What are Life Skills?

We pick up life skills throughout or childhood, teens and into adulthood to help us to function in difficult situations. They include practical skills such as managing a budget and time-keeping, and abstract skills such as empathy and perseverance.* Although our children are achieving higher and higher levels of academic achievement, many employers and universities complain that students’ basic life skills are often lacking. When and where should children start to practise these important abilities? 

The responsibility of schools

The classroom is a great place to introduce basic life skills, even with very young students, as many of the essential skills such as organisation, looking after personal possessions, and team-working are also necessary for school. 

Teachers of primary students often have classroom reward systems, where students receive points for arriving to class on time, clearing up their workspace, and showing kindness towards others. Primary students are also introduced to more difficult skills, such as how to act in an emergency, through drills and games to practice emergency procedures.

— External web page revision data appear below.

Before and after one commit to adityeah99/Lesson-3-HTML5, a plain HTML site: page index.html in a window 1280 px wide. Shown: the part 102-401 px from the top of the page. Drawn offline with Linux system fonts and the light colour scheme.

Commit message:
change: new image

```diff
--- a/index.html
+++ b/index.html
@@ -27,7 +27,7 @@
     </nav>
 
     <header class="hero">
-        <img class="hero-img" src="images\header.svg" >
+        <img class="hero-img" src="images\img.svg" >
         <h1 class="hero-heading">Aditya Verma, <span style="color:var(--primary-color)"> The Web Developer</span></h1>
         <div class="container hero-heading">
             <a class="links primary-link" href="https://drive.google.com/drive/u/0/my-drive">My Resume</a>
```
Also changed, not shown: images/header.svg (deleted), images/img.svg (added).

For secondary students, schools often focus on preparing students to manage their study time, keep detailed study notes, and present themselves in a professional manner. Although these are study skills, they are also crucial to finding and keeping a job. Students are more likely to take these lessons seriously if they know that the skills they are learning are transferable to the real world.


What can parents do?

Although schools can incorporate life skills as a topic in class, teachers see students for such a short period of time that the vast majority of skills are learnt and practised in the home rather than in the classroom.

As well as the obvious practical skills such as cleaning or cooking, why not include your child when you complete financial tasks, such as paying bills? Children can be involved in making a shopping list, planning a menu for a family meal, or any other practical task which you can safely oversee.

More important than practical skills, as a parent your biggest input is as an example of life skills for your child. This does not mean that you need to display perfect organisational skills at all times – you are human! But it does mean that when things go wrong, we can explain why and use perseverance to get back on the right track, modelling the behaviour we hope to see from our children in the future.   


At the British Council  

In our Primary Plus classes, students complete tasks every five weeks which require organisation and team work. The topics of our Primary Plus materials are also geared towards real-world skills, such as what to do in an emergency, how to follow basic instructions, or developing empathy. These skills are motivating for the students, meaning that they are more engaged in the lesson and ultimately learn more English.

Our Secondary students are exposed to much more complex themes in our themed lessons every term, such as online safety or bullying. These issues require teamwork, communication, and empathy to understand, and lead on to practical tasks which students can do inside and outside of the classroom as homework.

All of our students are required to use the life skill of perseverance to achieve goals which are challenging and motivating. Learning a language to a high level is long and difficult task, and our teachers help students to break this up into manageable chunks through the use of objectives for every lesson, termly progress reports, and regular reflection on their progress.